--- MATERIAL PROVIDED Enclosed Below ---

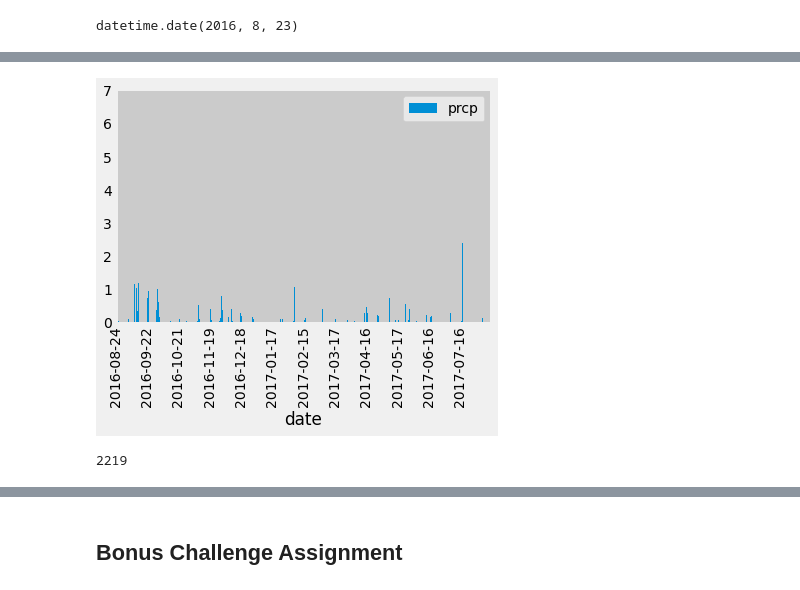
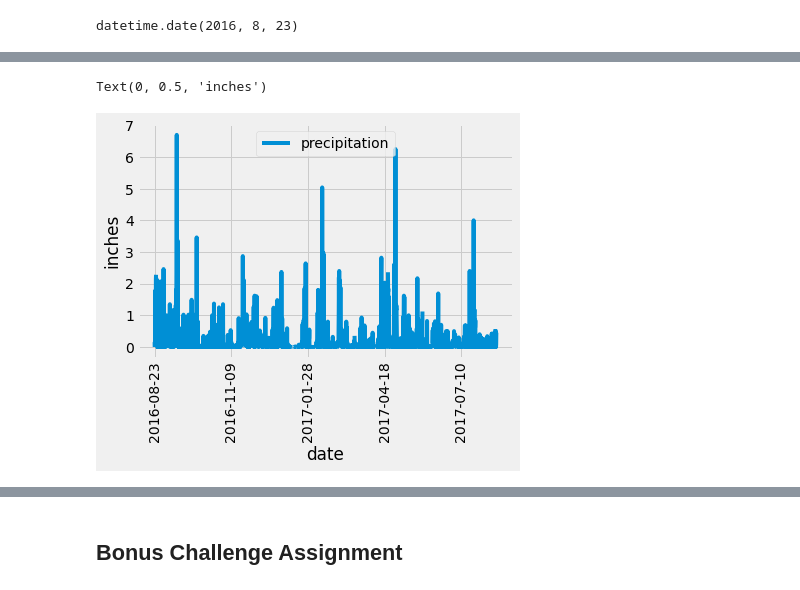
Before and after one commit to CatherineLuquire/Hawaii-Weather, a Jupyter notebook: climate_starter.ipynb, the cells around one changed output, grey strips where cells are left out. Drawn from its saved outputs; the diff is of its cells as text; code cells hidden in the pictures.

```diff
--- a/climate_starter.ipynb
+++ b/climate_starter.ipynb
@@ -31,8 +33,8 @@ Base.classes.keys()
 ['measurement', 'station']
 # %%
 # Save references to each table
-measurement = Base.classes.measurement
-station = Base.classes.station
+Measurement = Base.classes.measurement
+Station = Base.classes.station
 # %%
 # Create our session (link) from Python to the DB
 session = Session(engine)
@@ -96,9 +109,10 @@ year_ago
 # %% [output]
 datetime.date(2016, 8, 23)
 # %%
-precip_year = session.query(measurement.date, measurement.prcp).\
-    filter(measurement.date > '2016-08-23').\
-    filter(measurement.date < '2017-08-23').\
-    order_by(measurement.date).all()
+# Perform a query to retrieve the data and precipitation scores
+precip_year = session.query(Measurement.date, Measurement.prcp).\
+    filter(Measurement.date >= '2016-08-23').\
+    filter(Measurement.date <= '2017-08-23').\
+    order_by(Measurement.date).all()
 precip_year
 # %% [output]
@@ -141,28 +136,14 @@ df
-# %%
-df = pd.DataFrame(precip_year, columns= ['date', 'prcp'])
-df.set_index('date', inplace=True)
-ax = df.plot.bar()
-
-for i, t in enumerate(ax.get_xticklabels()):
-    if (i % 185) !=0:
-        t.set_visible(False)
-plt.show()
-# %% [output]
-[figure, removed]
-# %%
-print(len(df))
-# %% [output]
-2219
 # %%
-
-# Calculate the date 1 year ago from the last data point in the database
-
-# Perform a query to retrieve the data and precipitation scores
-
 # Save the query results as a Pandas DataFrame and set the index to the date column
-
-# Sort the dataframe by date
+df = pd.DataFrame(precip_year, columns= ['date', 'precipitation'])
+df.set_index('date', inplace=True)
 
 # Use Pandas Plotting with Matplotlib to plot the data
+df.plot(rot=90)
+plt.xlabel('date')
+plt.ylabel('inches')
+# %% [output]
+Text(0, 0.5, 'inches')
+[figure, added]
 # %%
 # Use Pandas to calcualte the summary statistics for the precipitation data
```
Also changed, not shown: parts of 26 cells of this notebook, 1 other file.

--- End of Enclosed MATERIAL PROVIDED ---

PROBLEM TO SOLVE: Reproduce every entry exactly, but omit each picture.

WRITTEN RESPONSE:
Before and after one commit to CatherineLuquire/Hawaii-Weather, a Jupyter notebook: climate_starter.ipynb, the cells around one changed output, grey strips where cells are left out. Drawn from its saved outputs; the diff is of its cells as text; code cells hidden in the pictures.

```diff
--- a/climate_starter.ipynb
+++ b/climate_starter.ipynb
@@ -31,8 +33,8 @@ Base.classes.keys()
 ['measurement', 'station']
 # %%
 # Save references to each table
-measurement = Base.classes.measurement
-station = Base.classes.station
+Measurement = Base.classes.measurement
+Station = Base.classes.station
 # %%
 # Create our session (link) from Python to the DB
 session = Session(engine)
@@ -96,9 +109,10 @@ year_ago
 # %% [output]
 datetime.date(2016, 8, 23)
 # %%
-precip_year = session.query(measurement.date, measurement.prcp).\
-    filter(measurement.date > '2016-08-23').\
-    filter(measurement.date < '2017-08-23').\
-    order_by(measurement.date).all()
+# Perform a query to retrieve the data and precipitation scores
+precip_year = session.query(Measurement.date, Measurement.prcp).\
+    filter(Measurement.date >= '2016-08-23').\
+    filter(Measurement.date <= '2017-08-23').\
+    order_by(Measurement.date).all()
 precip_year
 # %% [output]
@@ -141,28 +136,14 @@ df
-# %%
-df = pd.DataFrame(precip_year, columns= ['date', 'prcp'])
-df.set_index('date', inplace=True)
-ax = df.plot.bar()
-
-for i, t in enumerate(ax.get_xticklabels()):
-    if (i % 185) !=0:
-        t.set_visible(False)
-plt.show()
-# %% [output]
-[figure, removed]
-# %%
-print(len(df))
-# %% [output]
-2219
 # %%
-
-# Calculate the date 1 year ago from the last data point in the database
-
-# Perform a query to retrieve the data and precipitation scores
-
 # Save the query results as a Pandas DataFrame and set the index to the date column
-
-# Sort the dataframe by date
+df = pd.DataFrame(precip_year, columns= ['date', 'precipitation'])
+df.set_index('date', inplace=True)
 
 # Use Pandas Plotting with Matplotlib to plot the data
+df.plot(rot=90)
+plt.xlabel('date')
+plt.ylabel('inches')
+# %% [output]
+Text(0, 0.5, 'inches')
+[figure, added]
 # %%
 # Use Pandas to calcualte the summary statistics for the precipitation data
```
Also changed, not shown: parts of 26 cells of this notebook, 1 other file.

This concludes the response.